[Extracted data entries]
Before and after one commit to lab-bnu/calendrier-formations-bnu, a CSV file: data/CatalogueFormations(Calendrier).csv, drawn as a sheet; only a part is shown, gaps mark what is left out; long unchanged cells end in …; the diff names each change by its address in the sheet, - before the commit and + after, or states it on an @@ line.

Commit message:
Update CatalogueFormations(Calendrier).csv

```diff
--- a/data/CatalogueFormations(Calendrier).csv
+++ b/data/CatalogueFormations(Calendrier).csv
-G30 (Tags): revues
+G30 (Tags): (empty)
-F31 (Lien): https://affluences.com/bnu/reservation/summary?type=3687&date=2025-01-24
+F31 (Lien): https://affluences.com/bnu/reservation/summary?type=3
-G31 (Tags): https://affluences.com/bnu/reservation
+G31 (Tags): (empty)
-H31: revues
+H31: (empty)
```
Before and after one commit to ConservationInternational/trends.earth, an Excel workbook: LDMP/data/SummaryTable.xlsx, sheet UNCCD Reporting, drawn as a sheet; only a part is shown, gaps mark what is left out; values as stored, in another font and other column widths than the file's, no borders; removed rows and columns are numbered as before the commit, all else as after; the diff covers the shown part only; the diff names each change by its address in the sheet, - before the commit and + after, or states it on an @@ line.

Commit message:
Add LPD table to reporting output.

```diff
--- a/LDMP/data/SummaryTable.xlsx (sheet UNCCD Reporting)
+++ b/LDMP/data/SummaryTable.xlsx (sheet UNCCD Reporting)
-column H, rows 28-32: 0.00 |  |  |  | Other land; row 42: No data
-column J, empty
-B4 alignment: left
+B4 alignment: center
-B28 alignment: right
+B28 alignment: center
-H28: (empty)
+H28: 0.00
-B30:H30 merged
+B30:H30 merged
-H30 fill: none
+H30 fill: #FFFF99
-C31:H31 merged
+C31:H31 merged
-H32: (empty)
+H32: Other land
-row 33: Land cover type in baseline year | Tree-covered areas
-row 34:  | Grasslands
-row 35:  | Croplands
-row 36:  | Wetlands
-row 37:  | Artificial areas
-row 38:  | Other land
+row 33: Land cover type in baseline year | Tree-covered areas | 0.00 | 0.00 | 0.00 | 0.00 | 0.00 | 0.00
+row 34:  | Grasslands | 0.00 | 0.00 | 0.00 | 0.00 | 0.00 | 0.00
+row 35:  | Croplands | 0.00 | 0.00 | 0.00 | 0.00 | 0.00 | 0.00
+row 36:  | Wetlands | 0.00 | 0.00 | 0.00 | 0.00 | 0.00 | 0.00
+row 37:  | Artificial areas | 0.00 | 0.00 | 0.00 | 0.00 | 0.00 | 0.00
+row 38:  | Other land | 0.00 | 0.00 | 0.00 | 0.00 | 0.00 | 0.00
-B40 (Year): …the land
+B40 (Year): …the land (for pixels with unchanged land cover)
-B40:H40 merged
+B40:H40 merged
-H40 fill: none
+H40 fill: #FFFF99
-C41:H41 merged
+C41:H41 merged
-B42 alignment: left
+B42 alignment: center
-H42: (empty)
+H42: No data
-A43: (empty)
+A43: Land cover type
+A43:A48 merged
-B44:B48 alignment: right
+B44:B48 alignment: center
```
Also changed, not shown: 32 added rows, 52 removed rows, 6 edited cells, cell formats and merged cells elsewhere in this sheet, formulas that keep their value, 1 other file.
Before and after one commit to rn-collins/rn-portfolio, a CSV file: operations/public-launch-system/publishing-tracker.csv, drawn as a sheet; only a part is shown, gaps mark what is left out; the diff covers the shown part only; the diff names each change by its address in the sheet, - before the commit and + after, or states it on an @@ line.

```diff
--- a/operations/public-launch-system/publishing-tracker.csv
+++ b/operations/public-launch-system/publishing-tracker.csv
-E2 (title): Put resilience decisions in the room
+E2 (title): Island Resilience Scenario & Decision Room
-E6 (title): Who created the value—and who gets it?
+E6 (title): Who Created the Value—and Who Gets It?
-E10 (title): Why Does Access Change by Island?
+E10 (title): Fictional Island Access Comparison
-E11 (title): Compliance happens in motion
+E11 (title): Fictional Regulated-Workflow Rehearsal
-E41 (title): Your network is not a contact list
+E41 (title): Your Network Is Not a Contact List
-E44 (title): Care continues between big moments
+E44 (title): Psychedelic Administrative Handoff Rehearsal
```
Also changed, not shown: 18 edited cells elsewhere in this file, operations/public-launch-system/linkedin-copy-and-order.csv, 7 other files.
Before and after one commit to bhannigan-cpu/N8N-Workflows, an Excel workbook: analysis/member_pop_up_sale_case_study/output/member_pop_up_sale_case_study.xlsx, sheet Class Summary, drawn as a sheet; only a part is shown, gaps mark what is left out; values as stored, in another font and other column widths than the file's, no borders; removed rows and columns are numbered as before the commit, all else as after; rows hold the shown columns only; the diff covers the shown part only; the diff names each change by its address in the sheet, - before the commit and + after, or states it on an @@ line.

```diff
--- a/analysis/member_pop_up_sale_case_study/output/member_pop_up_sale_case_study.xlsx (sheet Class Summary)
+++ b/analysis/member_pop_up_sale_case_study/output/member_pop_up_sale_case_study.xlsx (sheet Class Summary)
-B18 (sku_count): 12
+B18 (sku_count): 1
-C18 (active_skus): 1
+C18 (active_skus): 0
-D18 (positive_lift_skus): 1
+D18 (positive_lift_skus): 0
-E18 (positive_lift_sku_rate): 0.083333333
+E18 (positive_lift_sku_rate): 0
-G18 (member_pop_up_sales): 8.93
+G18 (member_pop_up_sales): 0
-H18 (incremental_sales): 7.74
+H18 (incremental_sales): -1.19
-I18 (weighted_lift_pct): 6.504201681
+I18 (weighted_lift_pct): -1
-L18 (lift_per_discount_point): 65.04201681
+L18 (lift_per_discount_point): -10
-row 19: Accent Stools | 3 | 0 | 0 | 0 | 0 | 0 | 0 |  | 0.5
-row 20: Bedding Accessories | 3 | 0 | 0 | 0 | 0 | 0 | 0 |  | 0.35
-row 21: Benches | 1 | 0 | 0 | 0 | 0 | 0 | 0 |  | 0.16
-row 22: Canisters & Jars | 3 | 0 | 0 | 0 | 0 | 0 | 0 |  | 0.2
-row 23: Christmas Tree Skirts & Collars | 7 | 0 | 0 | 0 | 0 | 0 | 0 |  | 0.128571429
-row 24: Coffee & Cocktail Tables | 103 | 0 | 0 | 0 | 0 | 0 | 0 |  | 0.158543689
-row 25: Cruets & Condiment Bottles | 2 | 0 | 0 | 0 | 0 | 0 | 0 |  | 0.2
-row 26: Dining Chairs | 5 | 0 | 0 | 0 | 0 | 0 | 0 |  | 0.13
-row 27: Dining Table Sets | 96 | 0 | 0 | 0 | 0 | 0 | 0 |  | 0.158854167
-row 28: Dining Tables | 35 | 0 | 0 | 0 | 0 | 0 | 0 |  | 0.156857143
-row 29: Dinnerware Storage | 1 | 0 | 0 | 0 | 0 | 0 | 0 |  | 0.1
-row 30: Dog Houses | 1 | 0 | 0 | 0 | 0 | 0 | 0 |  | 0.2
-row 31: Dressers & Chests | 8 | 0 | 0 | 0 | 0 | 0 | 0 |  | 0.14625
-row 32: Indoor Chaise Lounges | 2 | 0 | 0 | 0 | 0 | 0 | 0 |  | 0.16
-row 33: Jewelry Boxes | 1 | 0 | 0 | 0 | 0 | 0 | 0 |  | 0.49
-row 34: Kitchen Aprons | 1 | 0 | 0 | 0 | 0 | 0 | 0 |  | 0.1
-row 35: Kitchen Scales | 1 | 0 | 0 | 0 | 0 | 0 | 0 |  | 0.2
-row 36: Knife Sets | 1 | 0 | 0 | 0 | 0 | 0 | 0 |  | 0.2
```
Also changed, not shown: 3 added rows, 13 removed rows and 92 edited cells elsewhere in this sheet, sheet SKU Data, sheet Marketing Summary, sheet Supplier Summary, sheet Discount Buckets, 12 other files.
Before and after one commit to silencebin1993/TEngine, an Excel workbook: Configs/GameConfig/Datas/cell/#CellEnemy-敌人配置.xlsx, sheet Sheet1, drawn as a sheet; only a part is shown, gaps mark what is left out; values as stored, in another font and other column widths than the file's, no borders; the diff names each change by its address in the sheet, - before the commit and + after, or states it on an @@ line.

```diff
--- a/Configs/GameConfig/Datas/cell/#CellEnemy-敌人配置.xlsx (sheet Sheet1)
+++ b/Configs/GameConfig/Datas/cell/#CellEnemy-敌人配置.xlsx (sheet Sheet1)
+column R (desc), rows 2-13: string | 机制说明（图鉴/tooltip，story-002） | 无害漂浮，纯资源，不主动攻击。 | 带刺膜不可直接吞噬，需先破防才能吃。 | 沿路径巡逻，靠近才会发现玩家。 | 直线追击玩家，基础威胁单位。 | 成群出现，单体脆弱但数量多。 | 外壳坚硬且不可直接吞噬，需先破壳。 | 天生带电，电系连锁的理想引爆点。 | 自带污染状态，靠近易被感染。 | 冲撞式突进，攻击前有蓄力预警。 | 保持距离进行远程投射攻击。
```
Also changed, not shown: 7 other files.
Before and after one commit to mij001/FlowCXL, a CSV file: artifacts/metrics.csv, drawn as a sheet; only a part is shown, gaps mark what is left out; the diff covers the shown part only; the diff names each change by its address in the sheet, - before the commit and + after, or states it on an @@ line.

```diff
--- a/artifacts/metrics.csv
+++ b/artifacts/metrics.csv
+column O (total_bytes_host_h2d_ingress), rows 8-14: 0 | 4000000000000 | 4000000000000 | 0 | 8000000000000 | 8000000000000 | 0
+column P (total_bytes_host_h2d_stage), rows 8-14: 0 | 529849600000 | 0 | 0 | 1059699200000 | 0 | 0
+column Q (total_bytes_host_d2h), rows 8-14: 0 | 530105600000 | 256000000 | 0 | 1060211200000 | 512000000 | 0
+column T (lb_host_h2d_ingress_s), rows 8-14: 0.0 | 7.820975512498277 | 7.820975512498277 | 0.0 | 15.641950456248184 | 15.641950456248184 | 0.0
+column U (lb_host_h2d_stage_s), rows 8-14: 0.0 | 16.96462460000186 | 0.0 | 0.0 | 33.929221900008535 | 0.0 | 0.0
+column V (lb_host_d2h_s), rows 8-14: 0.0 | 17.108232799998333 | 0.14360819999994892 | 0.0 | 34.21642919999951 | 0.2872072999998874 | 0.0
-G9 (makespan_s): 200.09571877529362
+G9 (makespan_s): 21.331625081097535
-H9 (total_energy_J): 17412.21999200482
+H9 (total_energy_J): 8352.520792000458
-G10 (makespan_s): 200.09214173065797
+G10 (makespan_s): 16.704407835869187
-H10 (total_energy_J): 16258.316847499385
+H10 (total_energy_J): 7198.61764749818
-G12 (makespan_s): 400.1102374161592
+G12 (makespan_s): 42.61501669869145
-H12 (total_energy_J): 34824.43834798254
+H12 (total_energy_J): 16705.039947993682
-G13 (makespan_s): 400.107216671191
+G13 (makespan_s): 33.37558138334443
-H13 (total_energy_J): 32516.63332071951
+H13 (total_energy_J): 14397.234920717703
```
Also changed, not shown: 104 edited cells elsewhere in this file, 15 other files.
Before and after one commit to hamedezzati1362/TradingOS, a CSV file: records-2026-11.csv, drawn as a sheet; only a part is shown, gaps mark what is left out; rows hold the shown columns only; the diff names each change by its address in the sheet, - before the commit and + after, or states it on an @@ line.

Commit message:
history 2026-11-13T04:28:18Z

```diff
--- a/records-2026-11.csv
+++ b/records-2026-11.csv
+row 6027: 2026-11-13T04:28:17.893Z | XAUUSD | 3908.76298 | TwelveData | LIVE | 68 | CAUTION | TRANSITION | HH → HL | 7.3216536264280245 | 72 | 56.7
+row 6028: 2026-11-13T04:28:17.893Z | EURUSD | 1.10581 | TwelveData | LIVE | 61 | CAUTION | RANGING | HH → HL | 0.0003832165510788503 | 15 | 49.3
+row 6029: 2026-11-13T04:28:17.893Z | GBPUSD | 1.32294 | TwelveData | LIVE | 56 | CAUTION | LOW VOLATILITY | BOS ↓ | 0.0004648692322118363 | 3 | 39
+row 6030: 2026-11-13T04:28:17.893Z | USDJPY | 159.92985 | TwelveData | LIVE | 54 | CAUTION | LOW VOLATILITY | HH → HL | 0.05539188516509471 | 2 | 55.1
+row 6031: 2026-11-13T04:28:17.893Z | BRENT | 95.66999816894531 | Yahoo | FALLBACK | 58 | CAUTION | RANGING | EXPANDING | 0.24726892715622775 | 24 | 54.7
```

TASK TO CARRY OUT:
Go through the lines above. Select every one that has the string "title".

SOLVED EXERCISE:
-E2 (title): Put resilience decisions in the room
+E2 (title): Island Resilience Scenario & Decision Room
-E6 (title): Who created the value—and who gets it?
+E6 (title): Who Created the Value—and Who Gets It?
-E10 (title): Why Does Access Change by Island?
+E10 (title): Fictional Island Access Comparison
-E11 (title): Compliance happens in motion
+E11 (title): Fictional Regulated-Workflow Rehearsal
-E41 (title): Your network is not a contact list
+E41 (title): Your Network Is Not a Contact List
-E44 (title): Care continues between big moments
+E44 (title): Psychedelic Administrative Handoff Rehearsal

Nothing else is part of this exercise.